If for instance, you believe that the goal of mission is to “save souls for heaven” – then your primary and over-riding concern will mostly likely be proclamation. Telling people what they need to know in order to get them ready for heaven. This life will have one primary purpose to keep yourself for heaven and to tell others about it. Your church will probably have a sharp distinction between word ministry/ proclamation and social works. If you are really organised you might have a social work programme or two but you will spend large amounts of time making sure people know that you do not believe in the social gospel. But, at the end of the day, what really matters is getting people into heaven through hearing the gospel and making a decision for Jesus. You might even say this is all that matters.
If, on the other hand, you hold to an in-breaking Kingdom of God paradigm, then you will see the Kingdom as not only, or even primarily, a future reality but crucially as a very real present dynamic. Through the death and resurrection of Jesus God’s end time kingdom has now broken into this world in the middle of history. The Kingdom of God was not only announced in the gospel proclamation it was initiated in the life and mission of God’s people, the church. One day we will see the Kingdom come in all its fullness and glory when our King Jesus returns but now the Kingdom grow largely unseen, through weakness and on the margins of society.
Life among God’s people will be a small and incomplete foretaste of what that Kingdom will be like when Jesus returns. The people of God ought to be actively and intentionally living lives that embody that coming Kingdom. Lives of justice, mercy, grace, peace, beauty, restoration and joy. The old discussion of social justice versus gospel proclamation goes out the window within a Kingdom “initiated and yet not complete” paradigm.

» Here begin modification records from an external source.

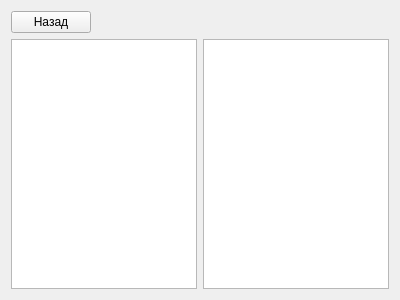
DimPerch/info_project, file UI/about_screen.ui: the form before one commit.
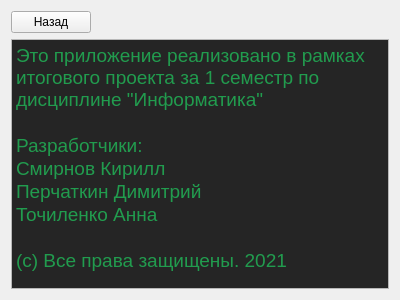
The form after the commit.

The edit to the form file:
```diff
--- a/UI/about_screen.ui
+++ b/UI/about_screen.ui
@@ -13,7 +13,7 @@
   <property name="windowTitle">
    <string>Form</string>
   </property>
-  <layout class="QVBoxLayout" name="verticalLayout">
+  <layout class="QVBoxLayout" name="verticalLayout" stretch="0,0">
    <item>
     <layout class="QHBoxLayout" name="horizontalLayout_2">
      <item>
@@ -39,14 +39,22 @@
     </layout>
    </item>
    <item>
-    <layout class="QHBoxLayout" name="horizontalLayout">
-     <item>
-      <widget class="QTextBrowser" name="textBrowser"/>
-     </item>
-     <item>
-      <widget class="QGraphicsView" name="graphicsView"/>
-     </item>
-    </layout>
+    <widget class="QTextBrowser" name="textBrowser">
+     <property name="html">
+      <string>&lt;!DOCTYPE HTML PUBLIC &quot;-//W3C//DTD HTML 4.0//EN&quot; &quot;http://www.w3.org/TR/REC-html40/strict.dtd&quot;&gt;
+&lt;html&gt;&lt;head&gt;&lt;meta name=&quot;qrichtext&quot; content=&quot;1&quot; /&gt;&lt;meta charset=&quot;utf-8&quot; /&gt;&lt;style type=&quot;text/css&quot;&gt;
+p, li { white-space: pre-wrap; }
+&lt;/style&gt;&lt;/head&gt;&lt;body style=&quot; font-family:'Segoe UI'; font-size:9pt; font-weight:400; font-style:normal;&quot; bgcolor=&quot;#252525&quot;&gt;
+&lt;p style=&quot; margin-top:0px; margin-bottom:0px; margin-left:0px; margin-right:0px; -qt-block-indent:0; text-indent:0px;&quot;&gt;&lt;span style=&quot; font-size:14pt; color:#219c4e;&quot;&gt;Это приложение реализовано в рамках итогового проекта за 1 семестр по дисциплине &amp;quot;Информатика&amp;quot;&lt;/span&gt;&lt;/p&gt;
+&lt;p style=&quot;-qt-paragraph-type:empty; margin-top:0px; margin-bottom:0px; margin-left:0px; margin-right:0px; -qt-block-indent:0; text-indent:0px; font-size:14pt;&quot;&gt;&lt;br /&gt;&lt;/p&gt;
+&lt;p style=&quot; margin-top:0px; margin-bottom:0px; margin-left:0px; margin-right:0px; -qt-block-indent:0; text-indent:0px;&quot;&gt;&lt;span style=&quot; font-size:14pt; color:#219c4e;&quot;&gt;Разработчики:&lt;/span&gt;&lt;/p&gt;
+&lt;p style=&quot; margin-top:0px; margin-bottom:0px; margin-left:0px; margin-right:0px; -qt-block-indent:0; text-indent:0px;&quot;&gt;&lt;span style=&quot; font-size:14pt; color:#219c4e;&quot;&gt;Смирнов Кирилл&lt;/span&gt;&lt;/p&gt;
+&lt;p style=&quot; margin-top:0px; margin-bottom:0px; margin-left:0px; margin-right:0px; -qt-block-indent:0; text-indent:0px;&quot;&gt;&lt;span style=&quot; font-size:14pt; color:#219c4e;&quot;&gt;Перчаткин Димитрий&lt;/span&gt;&lt;/p&gt;
+&lt;p style=&quot; margin-top:0px; margin-bottom:0px; margin-left:0px; margin-right:0px; -qt-block-indent:0; text-indent:0px;&quot;&gt;&lt;span style=&quot; font-size:14pt; color:#219c4e;&quot;&gt;Точиленко Анна&lt;/span&gt;&lt;/p&gt;
+&lt;p style=&quot;-qt-paragraph-type:empty; margin-top:0px; margin-bottom:0px; margin-left:0px; margin-right:0px; -qt-block-indent:0; text-indent:0px; font-size:14pt; font-style:italic;&quot;&gt;&lt;br /&gt;&lt;/p&gt;
+&lt;p style=&quot; margin-top:0px; margin-bottom:0px; margin-left:0px; margin-right:0px; -qt-block-indent:0; text-indent:0px;&quot;&gt;&lt;span style=&quot; font-size:14pt; color:#219c4e;&quot;&gt;(с) Все права защищены. 2021&lt;/span&gt;&lt;/p&gt;&lt;/body&gt;&lt;/html&gt;</string>
+     </property>
+    </widget>
    </item>
   </layout>
  </widget>
```
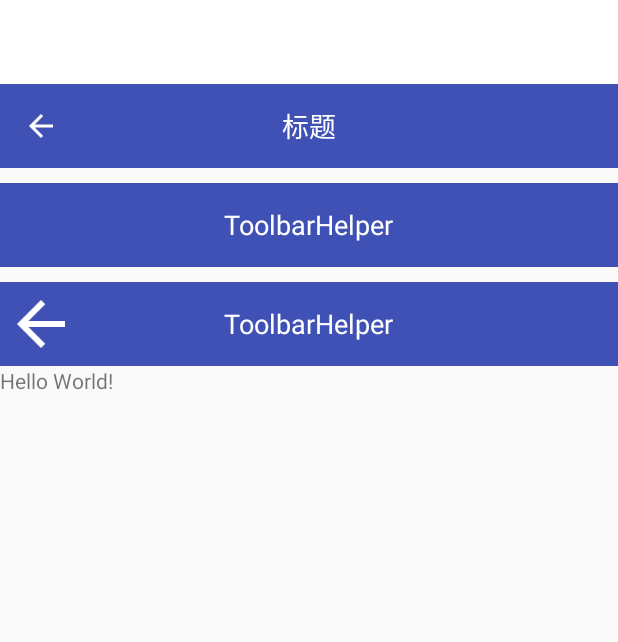
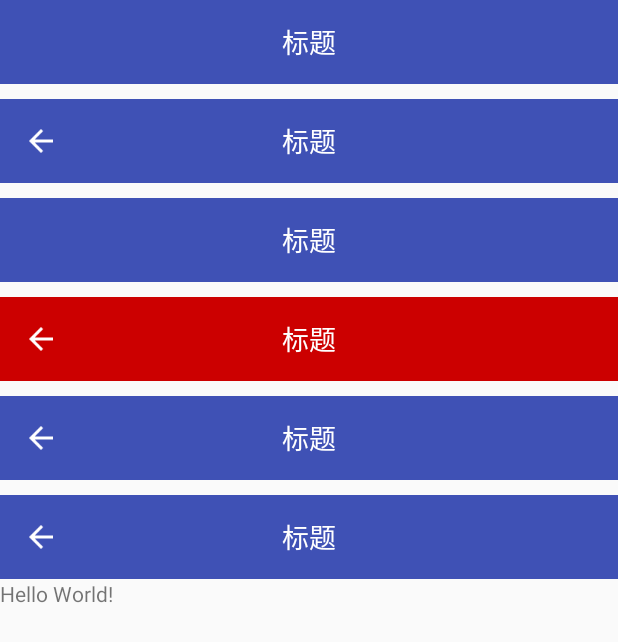
Before and after one commit to jeffreyhappy/CommonToolbar, an Android app: the layout activity_main.xml on its own in the app's theme, with its tools: preview values and no code run, on a phone screen of 412 x 824 dp. Shown: the top 642 px of the screen. Run offline under Robolectric (Android 15) with nearby library versions, the phone set to English and light mode, and no system bars.

```diff
--- a/app/src/main/res/layout/activity_main.xml
+++ b/app/src/main/res/layout/activity_main.xml
@@ -7,17 +7,27 @@
     android:layout_height="match_parent"
     android:orientation="vertical"
     tools:context="com.jeffrey.toolbarhelper.MainActivity">
-    <include layout="@layout/toolbar_system"/>
+
+
     <com.jeffrey.commontoolbar.CommonToolbar
         app:title="标题"
+        app:showDefaultBack="false"
+        android:background="@color/colorPrimary"
+        android:layout_width="match_parent"
+        android:layout_height="?attr/actionBarSize"/>
+
+
+    <com.jeffrey.commontoolbar.CommonToolbar
+        app:title="标题"
+        android:layout_marginTop="10dp"
         app:showDefaultBack="true"
         android:background="@color/colorPrimary"
         android:layout_width="match_parent"
         android:layout_height="?attr/actionBarSize"/>
 
     <com.jeffrey.commontoolbar.CommonToolbar
-        android:id="@+id/have_custom_left"
-        app:title="@string/app_name"
+        android:id="@+id/toolbar_left"
+        app:title="@string/app_title"
         android:layout_marginTop="10dp"
         app:showDefaultBack="false"
         app:leftText="城市"
@@ -26,9 +36,27 @@
         android:layout_height="?attr/actionBarSize"/>
 
     <com.jeffrey.commontoolbar.CommonToolbar
-        android:id="@+id/have_menu"
-        app:leftImg="@drawable/ic_arrow_back_white_48dp"
-        app:title="@string/app_name"
+        android:id="@+id/toolbar_menu"
+        app:leftImg="@drawable/ic_arrow_back_white_24dp"
+        app:title="@string/app_title"
+        android:layout_marginTop="10dp"
+        android:background="@android:color/holo_red_dark"
+        android:layout_width="match_parent"
+        android:layout_height="?attr/actionBarSize"/>
+
+    <com.jeffrey.commontoolbar.CommonToolbar
+        android:id="@+id/toolbar_menu_multi"
+        app:leftImg="@drawable/ic_arrow_back_white_24dp"
+        app:title="@string/app_title"
+        android:layout_marginTop="10dp"
+        android:background="@color/colorPrimary"
+        android:layout_width="match_parent"
+        android:layout_height="?attr/actionBarSize"/>
+
+    <com.jeffrey.commontoolbar.CommonToolbar
+        android:id="@+id/toolbar_menu_multi2"
+        app:leftImg="@drawable/ic_arrow_back_white_24dp"
+        app:title="@string/app_title"
         android:layout_marginTop="10dp"
         android:background="@color/colorPrimary"
         android:layout_width="match_parent"
--- a/app/src/main/res/values/strings.xml
+++ b/app/src/main/res/values/strings.xml
@@ -1,3 +1,4 @@
 <resources>
     <string name="app_name">ToolbarHelper</string>
+    <string name="app_title">标题</string>
 </resources>
--- a/commontoolbar/src/main/java/com/jeffrey/commontoolbar/CommonToolbar.java
+++ b/commontoolbar/src/main/java/com/jeffrey/commontoolbar/CommonToolbar.java
@@ -120,26 +120,7 @@ public class CommonToolbar extends RelativeLayout implements OnMenuClickListener
 
 
         if (showBackImg || !TextUtils.isEmpty(leftText) || leftImage != null){
-            rlLeft = new RelativeLayout(this.getContext());
-            int width = (int) TypedValue.applyDimension(TypedValue.COMPLEX_UNIT_DIP,55,getResources().getDisplayMetrics());
-            RelativeLayout.LayoutParams  lp = new RelativeLayout.LayoutParams(width, LayoutParams.MATCH_PARENT);
-            lp.addRule(RelativeLayout.ALIGN_LEFT);
-            rlLeft.setLayoutParams(lp);
-
-            final TypedArray a = getContext().obtainStyledAttributes(attrs, new int[] {R.attr.selectableItemBackground});
-            int attributeResourceId = a.getResourceId(0, 0);
-            Drawable drawable = ActivityCompat.getDrawable(getContext(),attributeResourceId);
-            rlLeft.setBackground(drawable);
-            addView(rlLeft);
-            a.recycle();
-            rlLeft.setOnClickListener(new OnClickListener() {
-                @Override
-                public void onClick(View v) {
-                    if (onLeftClickListener != null){
-                        onLeftClickListener.onClick(v);
-                    }
-                }
-            });
+            rlLeft = initLeftLayout(attrs);
 
         }
         if (!TextUtils.isEmpty(leftText)){
@@ -162,8 +143,34 @@ public class CommonToolbar extends RelativeLayout implements OnMenuClickListener
         typedArray.recycle();
     }
 
+    private RelativeLayout initLeftLayout(AttributeSet attrs){
+        RelativeLayout rlLeft = new RelativeLayout(this.getContext());
+        int width = (int) TypedValue.applyDimension(TypedValue.COMPLEX_UNIT_DIP,55,getResources().getDisplayMetrics());
+        RelativeLayout.LayoutParams  lp = new RelativeLayout.LayoutParams(width, LayoutParams.MATCH_PARENT);
+        lp.addRule(RelativeLayout.ALIGN_LEFT);
+        rlLeft.setLayoutParams(lp);
 
+        final TypedArray a = getContext().obtainStyledAttributes(attrs, new int[] {R.attr.selectableItemBackground});
+        int attributeResourceId = a.getResourceId(0, 0);
+        Drawable drawable = ActivityCompat.getDrawable(getContext(),attributeResourceId);
+        rlLeft.setBackground(drawable);
+        addView(rlLeft);
+        a.recycle();
+        rlLeft.setOnClickListener(new OnClickListener() {
+            @Override
+            public void onClick(View v) {
+                if (onLeftClickListener != null){
+                    onLeftClickListener.onClick(v);
+                }
+            }
+        });
+        return rlLeft;
+    }
     private void showLeftText(String text){
+        if (rlLeft == null){
+            rlLeft = initLeftLayout(attrs);
+        }
+
         if (tvLeft == null){
             TextView tv = new TextView(this.getContext());
             RelativeLayout.LayoutParams  lp = new RelativeLayout.LayoutParams(LayoutParams.WRAP_CONTENT, LayoutParams.WRAP_CONTENT);
@@ -206,6 +213,10 @@ public class CommonToolbar extends RelativeLayout implements OnMenuClickListener
     }
 
     private void setShowBackImg(Drawable leftDrawable){
+        if (rlLeft == null){
+            rlLeft = initLeftLayout(attrs);
+        }
+
         if (ivLeft == null){
             ImageView iv = new ImageView(this.getContext());
             RelativeLayout.LayoutParams  lp = new RelativeLayout.LayoutParams(LayoutParams.WRAP_CONTENT, LayoutParams.WRAP_CONTENT);
```
Also changed, not shown: app/src/main/AndroidManifest.xml (+6 -6 lines), app/src/main/java/com/jeffrey/toolbarhelper/MainActivity.java (+50 -19 lines), commontoolbar/src/main/res/values/attrs.xml (+10 -10 lines), app/src/main/res/drawable-xhdpi/ic_arrow_back_black_24dp.png (deleted), app/src/main/res/drawable-xhdpi/ic_arrow_back_black_48dp.png (deleted), app/src/main/res/drawable-xhdpi/ic_arrow_back_white_24dp.png (deleted), app/src/main/res/drawable-xhdpi/ic_arrow_back_white_48dp.png (deleted), app/src/main/res/drawable-xhdpi/icon_share_blue.png (added), commontoolbar/src/main/res/drawable-xhdpi/ic_arrow_back_black_48dp.png (deleted), commontoolbar/src/main/res/drawable-xhdpi/ic_arrow_back_white_48dp.png (deleted), 2 other files.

We are both to proclaim the arrival of the Kingdom (with the cross at the centre of that proclamation!) and live within the in-breaking Kingdom as those who experience the foretaste of the life of the kingdom and who long for the full wedding feast of the lamb.